Dr. Pusey’s Private Press was the outcome of a plan of employing orphan girls in the work of Printing, suggested by Miss Sellon, Mother Superior of the Devonport Society or Sisterhood, in 1855. Pusey welcomed the idea, and assisted its realization by presenting to the new Press some of its necessary equipment, which he bought from the Rev. Charles Marriott, who wished to give up the printing he had carried on at Littlemore (near Oxford) from 1848 to about 1855. The Press was at first (1855-7) at Bristol, then (at any rate in 1858) at Bradford-on-Avon; and soon after it was removed to the headquarters of the Sisterhood at Plymouth (1864-70).
In 1870 it was thought that it would be much more convenient for Pusey to have his printing done at Oxford, and Miss Sellon purchased the house which is now the residence of the Principal of Wycliffe Hall, the corner house where Norham Gardens join the Banbury Road, then called St. Giles’ East. The house was named Holy Rood, and after Miss Sellon’s death in November 1876 it had no connexion with the Sisterhood. In 1877 Pusey purchased the house, and as he was Warden of the Devonport Society the imprint ‘Printed by the Devonport Society of the Holy Trinity, Holy Rood, Oxford,’ was continued. In a few cases, about 1872, the word ‘Devonport’ was omitted, but it was soon resumed, to prevent confusion with the work of the Convent of the Holy and Undivided Trinity in Woodstock Road. Miss Kebbel, Dr. Pusey’s secretary, superintended the printing until 1877, when Miss Mary M. Milner, who is still resident in Oxford, undertook the task at Dr. Pusey’s request. From 1870 till Dr. Pusey’s death in 1882 every book, pamphlet, and sermon which he published (with he sole exception of one or two controversial volumes), as well as all volumes which he edited, were set up in type at Holy Rood, and profs were printed off on the large hand-press from Littlemore referred to above. The formes as finally corrected were transferred to the Clarendon Press, where the actual printing of the sheets took place. The staff in 1882 was—Miss Milner in charge, a housekeeper, an overseer of the printing, namely Mr. Bridge (who took the heavy work, such as pulling the proofs), and eight orphan girls, who were apprenticed to Dr. Pusey personally for seven or five years, and were provided by him with food, clothing, and education. Meanwhile, they were learning the trade of printing, which provided a livelihood for them in after life. They learnt to set up even Greek and Hebrew, with commendable neatness and accuracy, as the published volumes show: but they also had to contend throughout with the grievous handwriting of the Doctor himself.

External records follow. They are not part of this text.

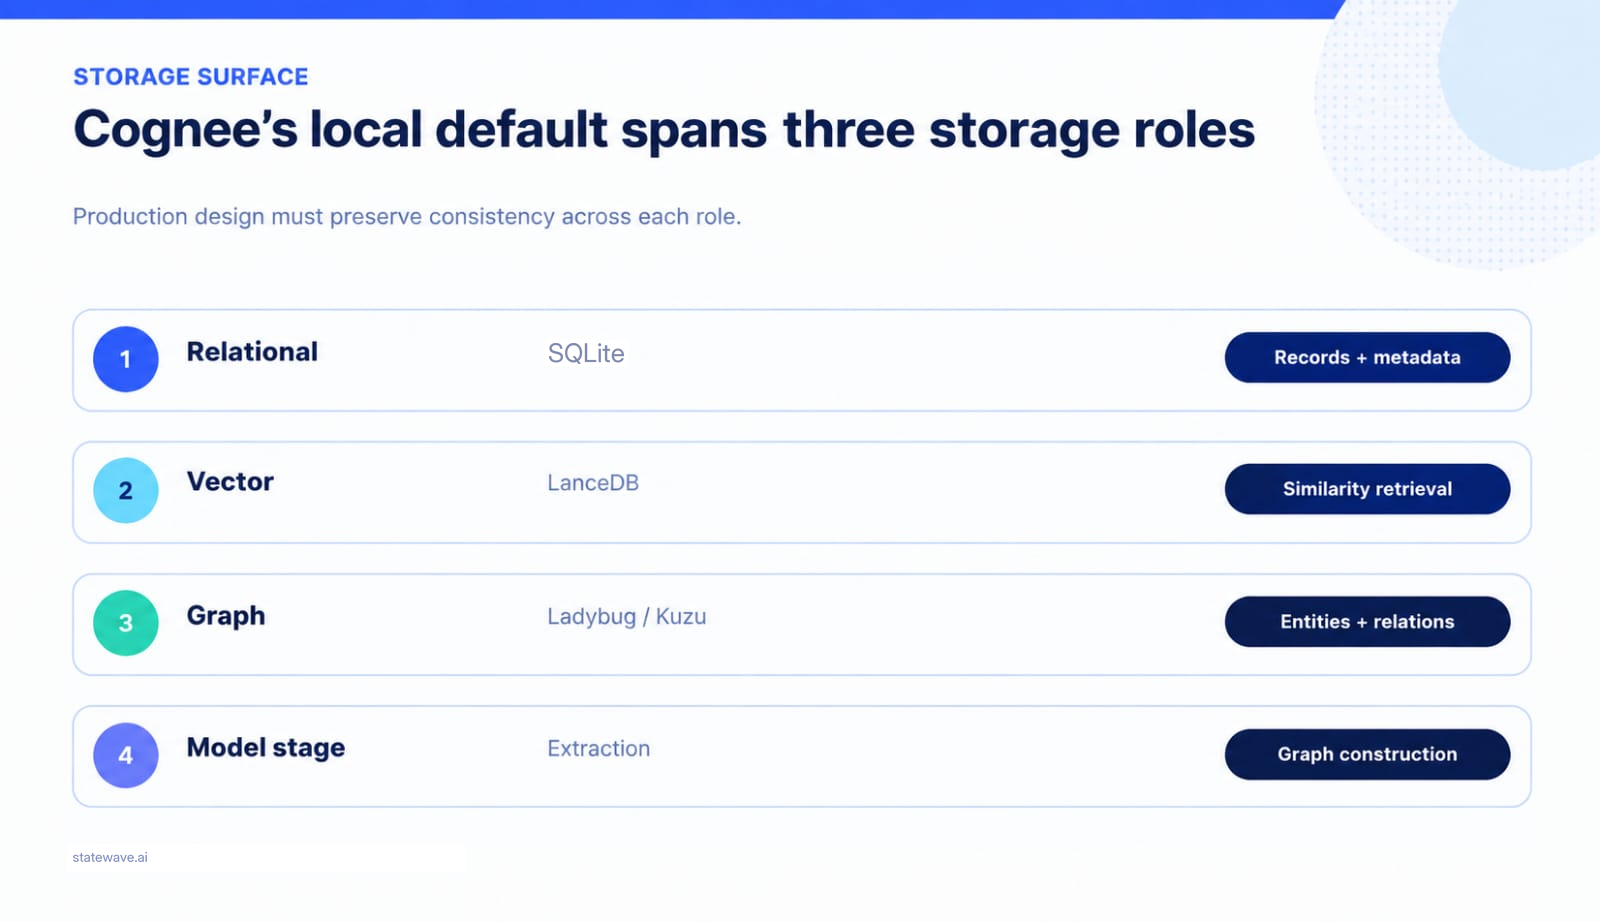
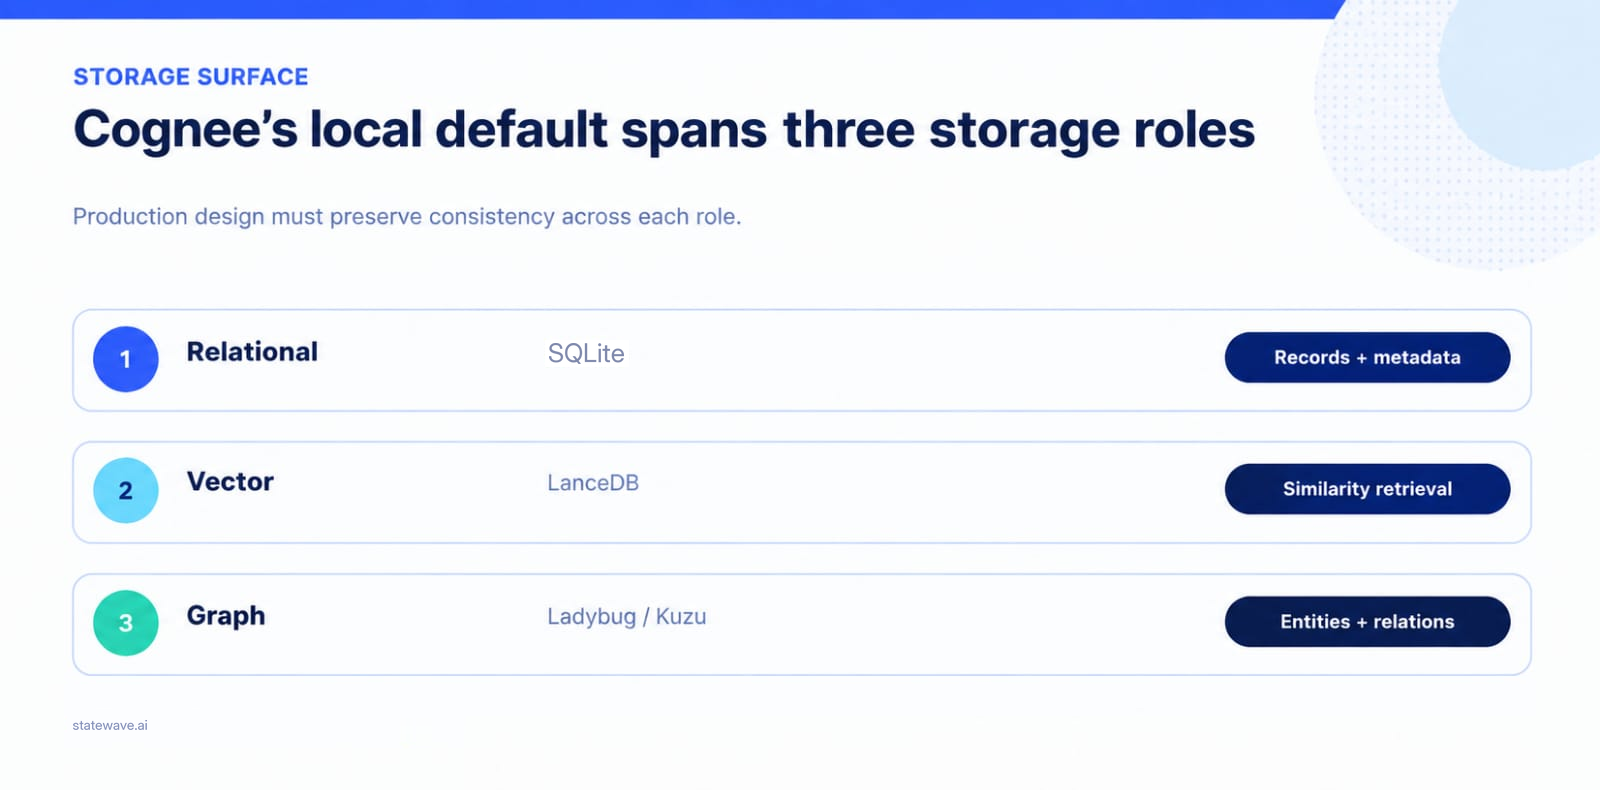
fix(blog): correct Letta and Cognee post claims and figures from review
- Receipts are opt-in, so both posts say "when receipts are enabled".
- Cognee: link the relational, vector, graph and permissions docs that back
  the defaults and provider counts, and state Cognee's own single-Postgres
  mode with the README's demo caveat instead of leaving it out.
- Letta: link the App Server; remote computers require signing in with
  Letta, and Letta's sources disagree on secrets (feature table vs. the
  secrets docs), so the post says both.
- GraphRAG keeps the README's "as appropriate, particularly to address
  CVEs" qualifier, in the post and its FAQ.
- Drop the internal "ICP" wording; soften the "every claim links the
  vendor" sentence; eval suite is 55 assertions, not 56.
- Letta image6: the six cards name exactly the README's eleven features.
- Letta image8: the "Mem0" label is redrawn in the same face, weight, size
  and colour as the other rows.
- Cognee image11: drop the "Model stage" row so the figure shows the three
  storage roles its headline names (the post covers extraction on its
  own), and remove the white patch behind the footer credit.

diff --git a/src/lib/blog-schema.ts b/src/lib/blog-schema.ts
@@ -538,7 +538,7 @@ export const POST_FAQ: Readonly<Record<string, readonly FaqEntry[]>> = {
     {
       question: 'Which alternative is best for global questions over documents?',
       answer:
-        'Microsoft GraphRAG is designed for corpus-level questions through entity communities and community reports. It is now in maintenance mode, so expect fixes and no new features. LightRAG is a more service-oriented option with several hybrid retrieval modes.',
+        'Microsoft GraphRAG is designed for corpus-level questions through entity communities and community reports. It is now in maintenance mode: expect bug fixes and dependency updates as appropriate, particularly to address CVEs, and no new features. LightRAG is a more service-oriented option with several hybrid retrieval modes.',
     },
   ],
 } as const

After 1882 all printing ceased, and the orphanage was removed to Ascot Priory.
The preceding facts are derived almost entirely from notes kindly supplied by Miss Milner, and have been thought deserving of permanent record because of the peculiar circumstances of the Press, which can hardly be reduced to any simple category, for all the actual printing off was done in another place! The printing was in fact to a large extent a charitable scheme, and in that respect unique. Moreover, no accurate account has been hitherto printed anywhere.
A full bibliography of the books produced will be found in the fourth volume of Canon Liddon’s monumental Life of Dr. Pusey (1897), occupying pages 429-40.
—Falconer Madan, editor, The Daniel Press: Memorials of C.H.O. Daniel with a Bibliography of the Press, 1845-1919 (Oxford: Printed on the Daniel Press in the Bodleian Library, 1921), pp. 165—166. Reprinted as The Holy Rood Press: The Private Press of Dr E. B. Pusey (Moreton-in Marsh, Gloucestershire, England: Privately printed at The Kit-Cat Press, 1989).